"They have just released the tax bill," Sen. Elizabeth Warren said in a video posted to Twitter. "It is about 500 pages, and they want us to vote in this thing in about an hour."
"Not a single member of this chamber has read the bill," Sen. Chuck Schumer said on the Senate floor. "It'd be impossible."
Republicans seemed largely unconcerned about the length of the bill and the timing of the vote. Some argued most of the content in the bill was already known.
"The reality of this legislation is every facet of it is something that we've discussed," Sen. Tim Scott said on the floor. "There is not a new part, not a new part to the legislation."
The issue isn't uncommon. Back in 2010, Republicans criticized the Patients Protection and Affordable Care Act — which contained around 2,700 pages — for being too long and complex to read. At one point, former Supreme Court Justice Antonin Scalia said reading all of it was "totally unrealistic."

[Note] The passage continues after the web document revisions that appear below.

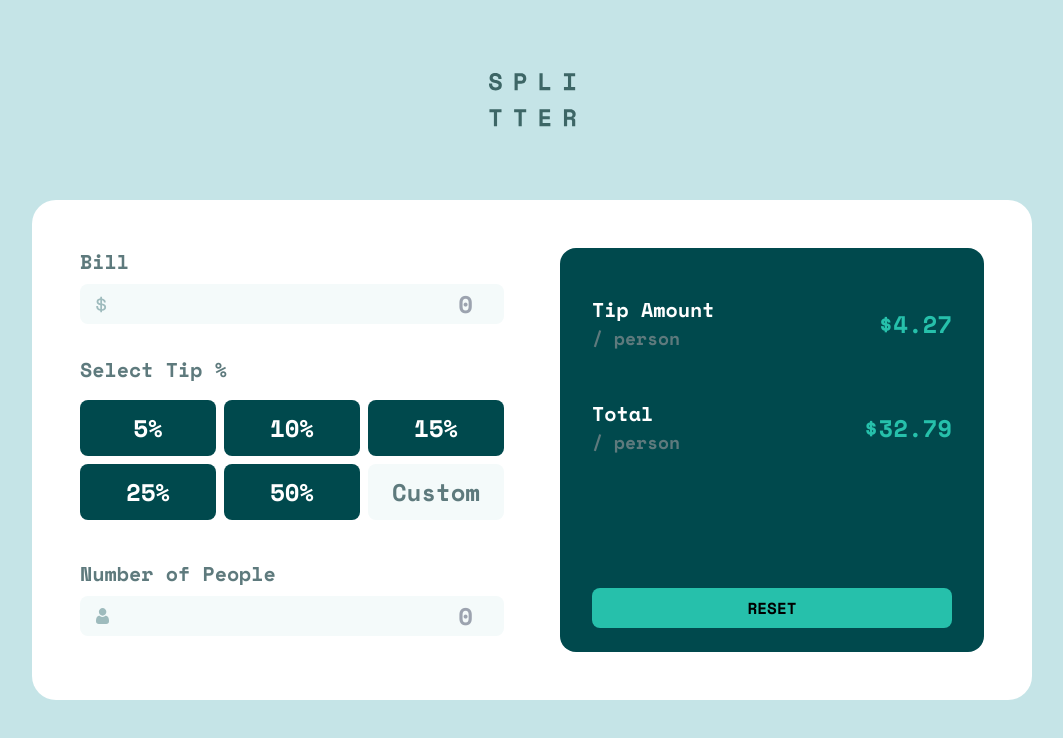
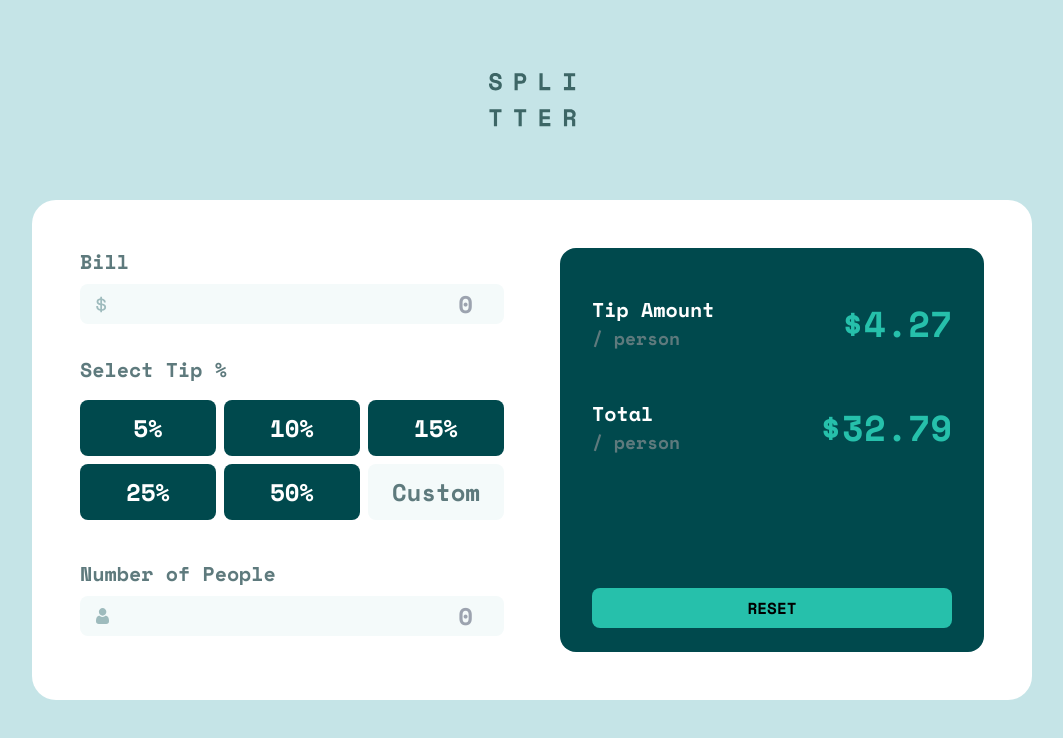
Before and after one commit to DenilDenilson/tipCalculator, a website: page index.html in a window 1280 px wide. Shown: the whole page, without its empty margins (108-1171 px from the left). Drawn offline with nearby package versions, Linux system fonts and the light colour scheme.

Commit message:
add the correct size in desktop view

```diff
--- a/index.html
+++ b/index.html
@@ -71,7 +71,8 @@
               xl:text-xl">Tip Amount</p>
               <p class="text-Dark_grayish_cyan text-sm xl:text-lg">/ person</p>
             </div>
-            <p class="text-Strong_cyan text-2xl">$4.27</p>
+            <p class="text-Strong_cyan text-2xl
+            xl:text-4xl">$4.27</p>
           </div>
           <div class="flex justify-between items-center py-2
           xl:py-6">
@@ -80,7 +81,8 @@
               xl:text-xl">Total</p>
               <p class="text-Dark_grayish_cyan text-sm xl:text-lg">/ person</p>
             </div>
-            <p class="text-Strong_cyan text-2xl">$32.79</p>
+            <p class="text-Strong_cyan text-2xl
+            xl:text-4xl">$32.79</p>
           </div>
           <div class="pt-2
           xl:mt-auto">
```
Also changed, not shown: dist/output.css.
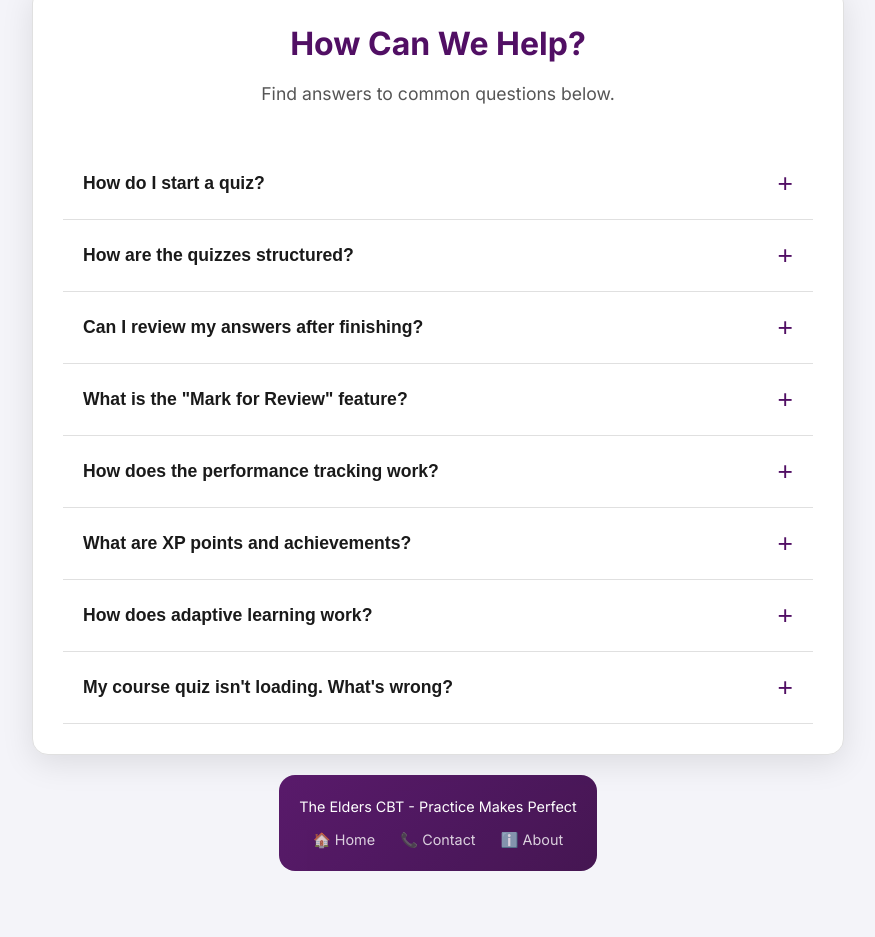
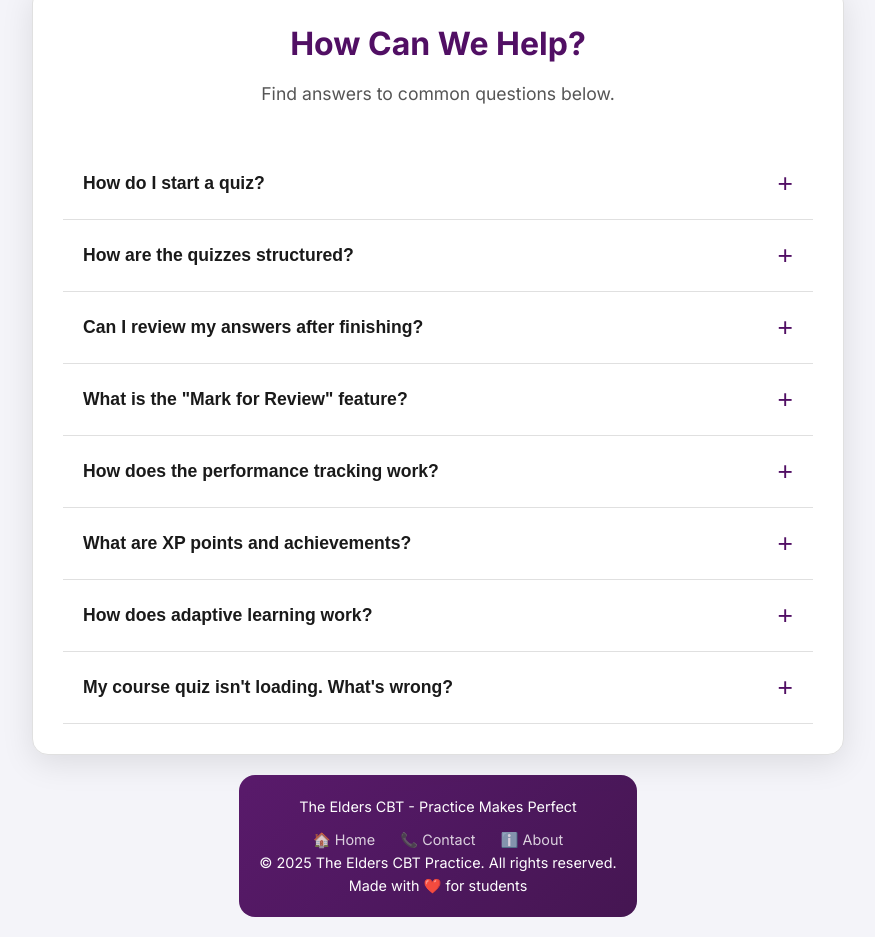
Before and after one commit to TheElders1/the-elders-cbt-practice, a plain HTML site: page help.html in a window 1280 px wide. Shown: the part 187-1124 px from the top of the page, without its empty margins (202-1077 px from the left). Before the commit the page ends 1078 px from the top, so only its background shows below. Drawn offline with Linux system fonts and the light colour scheme.

Commit message:
Update help.html

```diff
--- a/help.html
+++ b/help.html
@@ -128,6 +128,12 @@
                 <a href="about.html">ℹ️ About</a>
             </div>
         </div>
+        <div class="footer-bottom">
+                <p>&copy; 2025 The Elders CBT Practice. All rights reserved.</p>
+                <div class="footer-meta">
+                    <span>Made with ❤️ for students</span>
+                </div>
+            </div>
     </footer>
 
     <!-- This single script now controls the theme and the FAQ accordion -->
```
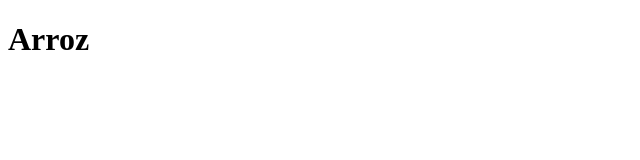
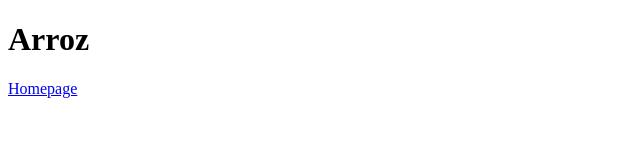
Before and after one commit to aps1439/odin-recipes, a plain HTML site: page recipes/arroz.html in a window 1280 px wide. Shown: the full height of the page, 0-640 px from the left. Drawn offline with Linux system fonts and the light colour scheme.

Commit message:
Created folder Images add arroz.jpg add bacalhau.jpg add picanha.jpg add homepage link to all recipes add links to diferent recipes to index.html

```diff
--- a/recipes/arroz.html
+++ b/recipes/arroz.html
@@ -7,5 +7,6 @@
 </head>
 <body>
     <h1>Arroz</h1>
+    <a href="../index.html">Homepage</a>
 </body>
 </html>
```
Also changed, not shown: index.html (+1 -0 lines), recipes/bacalhau.html (+1 -0 lines), recipes/picanha.html (+1 -0 lines), images/arroz.jpg (added), images/bacalhau.jpg (added), images/picanha.jpg (added).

More than once, lawmakers have proposed so-called "Read the Bill" acts. Some argue the legislation would promote transparency, clarity and shorter bills. Those acts, which would require the public posting of bills 72 hours or even seven days before a vote, have never passed.